"The Soiled Dove of Shallow Hollow," by Sean McCluskey, in Ellery Queen's Mystery Magazine, January/February 2023.
It is rare that a first story makes my best-of-the-week list, rarer still when that first story is a long, possibly novelette-length piece. This is one.
And it's a private eye story, of sorts. What's a private eye story? If you say a story about a private eye you are clearly unaware of what I call the Scudder exception.
When the Private Eye Writers of America were creating the rules for their Shamus Awards one of the very best characters in the field was Lawrence Block's Matt Scudder. For most of his career he had no P.I. licence. So it is not surprising that the rules said, essentially, that a P.I. story had to be about someone who investigates crimes for pay, but doesn't work for the government.
So a lawyer or journalist would qualify but not a cop or a spy. And people like Scudder who, as he put it, did favors for friends who then bought him gifts, was eligible.

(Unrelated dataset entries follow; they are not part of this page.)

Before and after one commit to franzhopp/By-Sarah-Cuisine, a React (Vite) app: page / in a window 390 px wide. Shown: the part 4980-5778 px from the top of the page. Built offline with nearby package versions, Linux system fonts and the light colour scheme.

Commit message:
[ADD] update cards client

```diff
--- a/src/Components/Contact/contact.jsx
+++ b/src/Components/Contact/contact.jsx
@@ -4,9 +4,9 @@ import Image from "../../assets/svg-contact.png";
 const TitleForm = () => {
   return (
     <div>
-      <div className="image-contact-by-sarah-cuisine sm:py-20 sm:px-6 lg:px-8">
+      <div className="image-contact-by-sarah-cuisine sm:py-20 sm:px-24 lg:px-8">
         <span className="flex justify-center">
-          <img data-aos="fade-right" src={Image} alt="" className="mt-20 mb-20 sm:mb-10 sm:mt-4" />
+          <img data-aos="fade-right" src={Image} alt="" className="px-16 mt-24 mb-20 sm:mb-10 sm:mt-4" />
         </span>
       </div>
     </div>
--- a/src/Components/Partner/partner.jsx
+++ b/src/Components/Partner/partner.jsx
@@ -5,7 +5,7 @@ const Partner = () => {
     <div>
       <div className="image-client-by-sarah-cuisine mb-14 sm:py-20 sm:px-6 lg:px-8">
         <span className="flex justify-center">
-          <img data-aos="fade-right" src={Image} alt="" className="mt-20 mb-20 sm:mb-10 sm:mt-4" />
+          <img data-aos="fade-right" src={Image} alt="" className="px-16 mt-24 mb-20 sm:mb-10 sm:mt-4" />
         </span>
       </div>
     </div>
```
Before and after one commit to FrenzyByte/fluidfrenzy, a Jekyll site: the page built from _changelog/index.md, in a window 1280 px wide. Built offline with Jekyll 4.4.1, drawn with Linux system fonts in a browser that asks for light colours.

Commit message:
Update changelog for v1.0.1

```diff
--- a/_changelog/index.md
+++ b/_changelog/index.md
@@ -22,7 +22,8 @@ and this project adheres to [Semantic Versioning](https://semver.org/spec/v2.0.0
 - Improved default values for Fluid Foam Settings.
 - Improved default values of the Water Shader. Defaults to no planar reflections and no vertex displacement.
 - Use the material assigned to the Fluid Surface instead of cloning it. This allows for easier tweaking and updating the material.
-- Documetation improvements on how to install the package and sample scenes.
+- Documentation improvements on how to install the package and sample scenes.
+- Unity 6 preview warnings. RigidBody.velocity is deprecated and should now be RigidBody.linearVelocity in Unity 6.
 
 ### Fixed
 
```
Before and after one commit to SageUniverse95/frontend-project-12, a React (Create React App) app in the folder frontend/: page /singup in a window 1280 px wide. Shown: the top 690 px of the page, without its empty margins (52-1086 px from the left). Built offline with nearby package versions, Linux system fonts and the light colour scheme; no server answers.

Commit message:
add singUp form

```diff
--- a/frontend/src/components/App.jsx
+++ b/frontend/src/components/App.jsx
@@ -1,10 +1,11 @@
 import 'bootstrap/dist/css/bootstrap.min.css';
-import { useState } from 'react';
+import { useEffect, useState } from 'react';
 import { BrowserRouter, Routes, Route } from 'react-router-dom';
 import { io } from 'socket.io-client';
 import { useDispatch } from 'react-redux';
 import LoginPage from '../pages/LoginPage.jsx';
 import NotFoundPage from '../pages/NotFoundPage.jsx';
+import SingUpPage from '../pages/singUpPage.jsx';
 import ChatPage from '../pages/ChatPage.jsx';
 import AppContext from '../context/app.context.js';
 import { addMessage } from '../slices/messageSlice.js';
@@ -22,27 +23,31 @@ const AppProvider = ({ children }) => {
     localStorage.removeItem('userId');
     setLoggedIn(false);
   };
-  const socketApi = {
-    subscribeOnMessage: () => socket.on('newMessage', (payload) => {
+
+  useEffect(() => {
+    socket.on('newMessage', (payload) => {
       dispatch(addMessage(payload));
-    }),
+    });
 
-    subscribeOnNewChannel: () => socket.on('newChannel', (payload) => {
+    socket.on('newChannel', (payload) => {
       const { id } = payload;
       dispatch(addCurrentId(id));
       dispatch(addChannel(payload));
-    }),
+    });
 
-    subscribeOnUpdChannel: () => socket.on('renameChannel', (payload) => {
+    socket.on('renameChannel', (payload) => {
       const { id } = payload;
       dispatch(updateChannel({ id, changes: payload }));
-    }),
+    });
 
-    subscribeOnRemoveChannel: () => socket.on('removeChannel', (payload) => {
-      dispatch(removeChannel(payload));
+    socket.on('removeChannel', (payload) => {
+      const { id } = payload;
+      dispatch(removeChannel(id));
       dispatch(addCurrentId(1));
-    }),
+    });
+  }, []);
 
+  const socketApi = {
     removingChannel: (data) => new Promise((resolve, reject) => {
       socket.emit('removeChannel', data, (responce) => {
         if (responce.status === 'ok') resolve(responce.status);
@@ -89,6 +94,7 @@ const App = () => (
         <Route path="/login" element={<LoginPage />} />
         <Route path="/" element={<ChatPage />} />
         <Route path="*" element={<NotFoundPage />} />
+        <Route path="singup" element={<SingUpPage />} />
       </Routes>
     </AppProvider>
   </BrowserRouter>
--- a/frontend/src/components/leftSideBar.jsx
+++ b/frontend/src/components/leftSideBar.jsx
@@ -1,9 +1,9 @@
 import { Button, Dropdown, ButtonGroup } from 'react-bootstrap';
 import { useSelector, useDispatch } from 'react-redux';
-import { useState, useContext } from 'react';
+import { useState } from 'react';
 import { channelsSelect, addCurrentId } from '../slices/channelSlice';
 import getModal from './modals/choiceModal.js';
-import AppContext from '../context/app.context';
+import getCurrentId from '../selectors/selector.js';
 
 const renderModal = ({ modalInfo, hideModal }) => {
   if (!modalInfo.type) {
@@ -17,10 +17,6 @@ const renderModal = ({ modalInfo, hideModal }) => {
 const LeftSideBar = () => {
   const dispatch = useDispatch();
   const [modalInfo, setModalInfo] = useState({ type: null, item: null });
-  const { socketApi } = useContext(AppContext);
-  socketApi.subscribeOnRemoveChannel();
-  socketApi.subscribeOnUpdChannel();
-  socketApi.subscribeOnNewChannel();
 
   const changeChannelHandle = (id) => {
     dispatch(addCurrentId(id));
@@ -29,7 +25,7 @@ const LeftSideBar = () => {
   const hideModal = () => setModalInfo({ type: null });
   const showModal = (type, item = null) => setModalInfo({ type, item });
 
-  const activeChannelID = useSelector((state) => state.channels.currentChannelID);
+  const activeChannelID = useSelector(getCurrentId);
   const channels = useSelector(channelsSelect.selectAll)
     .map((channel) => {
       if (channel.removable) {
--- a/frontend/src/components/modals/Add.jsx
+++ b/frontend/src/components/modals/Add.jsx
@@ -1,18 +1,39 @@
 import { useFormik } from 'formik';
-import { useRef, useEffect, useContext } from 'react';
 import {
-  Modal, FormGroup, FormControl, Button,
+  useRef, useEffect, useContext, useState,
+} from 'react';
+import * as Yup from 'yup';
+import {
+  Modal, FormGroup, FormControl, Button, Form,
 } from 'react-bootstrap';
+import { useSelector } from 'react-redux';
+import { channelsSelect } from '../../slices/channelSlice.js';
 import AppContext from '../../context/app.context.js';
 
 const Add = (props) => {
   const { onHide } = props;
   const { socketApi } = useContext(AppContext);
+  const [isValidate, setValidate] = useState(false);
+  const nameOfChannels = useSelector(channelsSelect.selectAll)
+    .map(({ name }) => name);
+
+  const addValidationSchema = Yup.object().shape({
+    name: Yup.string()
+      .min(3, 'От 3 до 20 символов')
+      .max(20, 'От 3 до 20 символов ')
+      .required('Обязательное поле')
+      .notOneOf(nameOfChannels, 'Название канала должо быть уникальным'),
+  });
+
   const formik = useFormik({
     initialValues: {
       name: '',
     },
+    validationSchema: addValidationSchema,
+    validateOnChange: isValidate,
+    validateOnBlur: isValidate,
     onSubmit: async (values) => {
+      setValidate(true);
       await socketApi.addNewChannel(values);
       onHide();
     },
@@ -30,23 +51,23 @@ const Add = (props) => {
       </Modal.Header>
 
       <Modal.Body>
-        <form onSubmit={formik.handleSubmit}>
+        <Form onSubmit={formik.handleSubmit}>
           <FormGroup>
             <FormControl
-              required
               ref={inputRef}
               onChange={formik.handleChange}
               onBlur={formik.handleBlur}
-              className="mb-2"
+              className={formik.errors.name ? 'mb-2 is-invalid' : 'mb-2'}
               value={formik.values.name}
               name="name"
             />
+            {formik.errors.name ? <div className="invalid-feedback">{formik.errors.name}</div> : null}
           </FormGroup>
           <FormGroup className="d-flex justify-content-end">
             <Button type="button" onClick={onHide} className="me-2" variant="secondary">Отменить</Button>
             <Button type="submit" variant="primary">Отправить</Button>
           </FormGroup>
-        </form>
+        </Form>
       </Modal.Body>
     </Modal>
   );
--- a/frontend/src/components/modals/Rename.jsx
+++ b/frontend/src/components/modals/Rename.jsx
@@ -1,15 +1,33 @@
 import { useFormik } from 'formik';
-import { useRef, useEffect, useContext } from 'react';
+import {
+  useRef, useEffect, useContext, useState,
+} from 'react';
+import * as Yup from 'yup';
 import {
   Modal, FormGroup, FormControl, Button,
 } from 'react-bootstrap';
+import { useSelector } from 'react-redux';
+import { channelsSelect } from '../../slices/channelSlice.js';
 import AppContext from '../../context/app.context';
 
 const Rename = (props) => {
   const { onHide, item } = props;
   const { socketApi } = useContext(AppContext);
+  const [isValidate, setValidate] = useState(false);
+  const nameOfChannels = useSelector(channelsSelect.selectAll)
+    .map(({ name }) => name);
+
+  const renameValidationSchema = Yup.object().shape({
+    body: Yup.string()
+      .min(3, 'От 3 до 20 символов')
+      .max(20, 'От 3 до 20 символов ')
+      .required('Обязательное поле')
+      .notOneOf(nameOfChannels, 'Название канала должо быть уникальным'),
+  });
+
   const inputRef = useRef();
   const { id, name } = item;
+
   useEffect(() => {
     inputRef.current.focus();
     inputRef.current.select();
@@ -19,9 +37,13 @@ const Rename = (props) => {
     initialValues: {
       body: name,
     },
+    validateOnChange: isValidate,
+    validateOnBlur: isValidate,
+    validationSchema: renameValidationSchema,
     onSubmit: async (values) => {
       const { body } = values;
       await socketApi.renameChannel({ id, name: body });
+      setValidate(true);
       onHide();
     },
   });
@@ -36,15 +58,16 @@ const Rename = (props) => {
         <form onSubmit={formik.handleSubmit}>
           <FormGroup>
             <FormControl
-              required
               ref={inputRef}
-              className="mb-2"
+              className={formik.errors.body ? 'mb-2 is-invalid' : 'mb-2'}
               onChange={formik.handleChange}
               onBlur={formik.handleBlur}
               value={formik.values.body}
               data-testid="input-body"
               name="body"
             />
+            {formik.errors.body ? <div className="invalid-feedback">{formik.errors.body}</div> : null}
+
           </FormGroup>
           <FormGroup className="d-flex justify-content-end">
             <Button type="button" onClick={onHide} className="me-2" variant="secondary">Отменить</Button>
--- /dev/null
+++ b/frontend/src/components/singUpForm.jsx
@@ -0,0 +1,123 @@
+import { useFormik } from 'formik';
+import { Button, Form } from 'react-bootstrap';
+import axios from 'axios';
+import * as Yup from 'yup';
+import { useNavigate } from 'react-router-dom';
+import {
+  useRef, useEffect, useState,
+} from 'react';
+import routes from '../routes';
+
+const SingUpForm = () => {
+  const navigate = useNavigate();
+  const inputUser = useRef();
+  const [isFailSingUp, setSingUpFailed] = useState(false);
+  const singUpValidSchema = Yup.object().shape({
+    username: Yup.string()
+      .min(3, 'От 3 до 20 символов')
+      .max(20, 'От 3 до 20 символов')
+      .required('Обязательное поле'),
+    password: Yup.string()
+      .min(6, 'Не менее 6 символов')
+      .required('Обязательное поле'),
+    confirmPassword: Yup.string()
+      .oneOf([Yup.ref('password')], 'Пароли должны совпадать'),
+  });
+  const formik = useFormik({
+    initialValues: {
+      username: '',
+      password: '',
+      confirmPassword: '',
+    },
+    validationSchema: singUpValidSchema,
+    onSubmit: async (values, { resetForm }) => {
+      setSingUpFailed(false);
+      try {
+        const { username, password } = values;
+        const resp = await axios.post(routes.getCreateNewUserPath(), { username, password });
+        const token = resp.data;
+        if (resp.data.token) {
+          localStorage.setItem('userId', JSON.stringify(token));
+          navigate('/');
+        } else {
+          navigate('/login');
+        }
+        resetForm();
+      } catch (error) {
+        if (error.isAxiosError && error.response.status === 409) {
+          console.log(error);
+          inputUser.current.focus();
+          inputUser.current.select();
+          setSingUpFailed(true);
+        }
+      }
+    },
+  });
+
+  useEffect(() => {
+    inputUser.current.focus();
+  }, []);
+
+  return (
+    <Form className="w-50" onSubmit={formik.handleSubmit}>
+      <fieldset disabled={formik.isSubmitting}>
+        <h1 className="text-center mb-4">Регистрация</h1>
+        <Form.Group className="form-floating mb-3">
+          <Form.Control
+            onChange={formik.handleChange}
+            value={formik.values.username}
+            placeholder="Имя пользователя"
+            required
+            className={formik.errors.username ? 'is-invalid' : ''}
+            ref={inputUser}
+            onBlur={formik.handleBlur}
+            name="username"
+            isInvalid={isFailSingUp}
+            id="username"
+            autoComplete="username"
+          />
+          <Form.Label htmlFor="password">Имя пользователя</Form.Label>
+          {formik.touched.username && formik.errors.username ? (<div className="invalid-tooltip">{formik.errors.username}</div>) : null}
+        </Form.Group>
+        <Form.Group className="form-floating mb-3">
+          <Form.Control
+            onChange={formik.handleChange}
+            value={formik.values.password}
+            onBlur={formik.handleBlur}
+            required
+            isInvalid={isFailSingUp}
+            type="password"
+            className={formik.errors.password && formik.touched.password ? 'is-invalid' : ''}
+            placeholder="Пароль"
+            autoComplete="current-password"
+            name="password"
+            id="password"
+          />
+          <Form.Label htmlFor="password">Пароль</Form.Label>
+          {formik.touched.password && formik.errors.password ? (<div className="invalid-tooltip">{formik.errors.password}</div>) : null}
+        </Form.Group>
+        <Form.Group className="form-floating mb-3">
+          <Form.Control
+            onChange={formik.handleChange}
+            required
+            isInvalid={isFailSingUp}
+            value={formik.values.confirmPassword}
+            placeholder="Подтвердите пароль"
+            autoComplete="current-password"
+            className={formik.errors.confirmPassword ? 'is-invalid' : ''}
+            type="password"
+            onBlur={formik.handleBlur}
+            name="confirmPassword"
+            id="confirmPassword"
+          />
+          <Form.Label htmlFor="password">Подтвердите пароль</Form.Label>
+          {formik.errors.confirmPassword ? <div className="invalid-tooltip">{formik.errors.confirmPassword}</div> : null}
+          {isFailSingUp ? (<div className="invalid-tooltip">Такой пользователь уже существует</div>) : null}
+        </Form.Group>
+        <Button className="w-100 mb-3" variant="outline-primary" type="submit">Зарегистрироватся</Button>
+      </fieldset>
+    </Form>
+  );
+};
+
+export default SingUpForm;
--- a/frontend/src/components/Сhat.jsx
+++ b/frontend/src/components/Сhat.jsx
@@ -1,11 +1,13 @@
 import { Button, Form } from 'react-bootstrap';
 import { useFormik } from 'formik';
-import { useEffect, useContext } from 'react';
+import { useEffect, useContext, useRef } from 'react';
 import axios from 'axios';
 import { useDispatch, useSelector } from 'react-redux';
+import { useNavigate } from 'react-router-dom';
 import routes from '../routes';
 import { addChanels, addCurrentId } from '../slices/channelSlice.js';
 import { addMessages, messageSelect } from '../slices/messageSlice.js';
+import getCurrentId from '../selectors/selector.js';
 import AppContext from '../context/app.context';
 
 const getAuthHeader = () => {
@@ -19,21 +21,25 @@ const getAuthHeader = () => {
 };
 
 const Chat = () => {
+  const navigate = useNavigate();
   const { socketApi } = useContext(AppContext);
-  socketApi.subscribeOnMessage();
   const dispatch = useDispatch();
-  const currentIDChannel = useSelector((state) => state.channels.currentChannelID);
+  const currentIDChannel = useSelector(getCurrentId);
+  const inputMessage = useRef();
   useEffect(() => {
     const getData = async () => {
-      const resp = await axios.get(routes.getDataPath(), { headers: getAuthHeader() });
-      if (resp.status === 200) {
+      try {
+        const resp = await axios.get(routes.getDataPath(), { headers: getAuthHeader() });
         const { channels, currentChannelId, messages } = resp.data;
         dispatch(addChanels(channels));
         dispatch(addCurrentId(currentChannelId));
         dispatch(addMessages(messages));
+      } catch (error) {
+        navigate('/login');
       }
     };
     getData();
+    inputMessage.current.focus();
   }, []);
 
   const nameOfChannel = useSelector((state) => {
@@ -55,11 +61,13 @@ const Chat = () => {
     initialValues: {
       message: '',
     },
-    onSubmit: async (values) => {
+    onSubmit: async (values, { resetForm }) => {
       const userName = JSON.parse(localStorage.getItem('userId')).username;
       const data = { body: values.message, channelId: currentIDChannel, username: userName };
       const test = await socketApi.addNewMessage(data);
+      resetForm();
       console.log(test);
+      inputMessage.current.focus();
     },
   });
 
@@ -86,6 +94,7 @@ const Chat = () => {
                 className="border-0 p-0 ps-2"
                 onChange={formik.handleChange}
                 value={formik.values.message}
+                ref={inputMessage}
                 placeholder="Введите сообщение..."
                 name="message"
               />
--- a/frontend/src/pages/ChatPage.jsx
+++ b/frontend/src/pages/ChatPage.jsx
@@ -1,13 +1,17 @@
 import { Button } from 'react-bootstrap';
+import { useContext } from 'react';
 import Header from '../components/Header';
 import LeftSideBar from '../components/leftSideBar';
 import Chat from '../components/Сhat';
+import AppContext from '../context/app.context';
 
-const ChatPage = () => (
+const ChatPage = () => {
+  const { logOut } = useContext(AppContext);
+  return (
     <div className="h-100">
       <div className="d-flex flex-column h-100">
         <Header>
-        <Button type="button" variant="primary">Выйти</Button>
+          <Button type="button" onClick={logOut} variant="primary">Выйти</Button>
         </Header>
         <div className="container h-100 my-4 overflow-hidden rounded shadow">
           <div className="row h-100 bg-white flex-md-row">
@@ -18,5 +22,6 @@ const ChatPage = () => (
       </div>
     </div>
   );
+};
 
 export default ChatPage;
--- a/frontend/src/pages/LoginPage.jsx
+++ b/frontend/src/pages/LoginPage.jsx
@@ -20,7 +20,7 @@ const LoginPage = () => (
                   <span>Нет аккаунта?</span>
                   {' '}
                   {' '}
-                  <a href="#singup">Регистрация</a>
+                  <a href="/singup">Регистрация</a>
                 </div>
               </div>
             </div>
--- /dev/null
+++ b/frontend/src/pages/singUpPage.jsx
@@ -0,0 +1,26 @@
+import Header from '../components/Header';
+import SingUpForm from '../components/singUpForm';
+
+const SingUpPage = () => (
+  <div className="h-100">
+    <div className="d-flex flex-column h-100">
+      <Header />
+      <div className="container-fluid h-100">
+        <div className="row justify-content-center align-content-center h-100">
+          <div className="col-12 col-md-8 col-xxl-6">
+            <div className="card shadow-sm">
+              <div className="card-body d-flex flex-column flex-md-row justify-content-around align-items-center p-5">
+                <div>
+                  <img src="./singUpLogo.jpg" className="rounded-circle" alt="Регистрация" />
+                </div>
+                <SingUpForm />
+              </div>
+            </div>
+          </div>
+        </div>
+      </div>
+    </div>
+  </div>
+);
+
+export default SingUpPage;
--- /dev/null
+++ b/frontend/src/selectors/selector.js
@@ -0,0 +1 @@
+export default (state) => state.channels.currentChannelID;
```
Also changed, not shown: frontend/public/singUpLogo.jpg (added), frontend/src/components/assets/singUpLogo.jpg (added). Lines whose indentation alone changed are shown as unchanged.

Which brings us to Shane Caine, the narrator of our tale. One night in a bar in Georgia he brags about some crimes he solved, not a P.I., but as a person who "just sort of stumble[d] into things."
A man named McDounagh overhears him and is desperate for his help. He lost his wallet to a couple of con artists in a badger game. The wallet contains a top-security I.D. card and if he doesn't get it back by 8 A.M. he will lose his job.
Caine immediately recognizes that the badger game was not the usual variety. Something odd is going on, something beyond a casual theft. What follows is a long but fast investigation that ends in a trail of blood.
I enjoyed the adventure and hope Shane Caine stumbles into some more of them.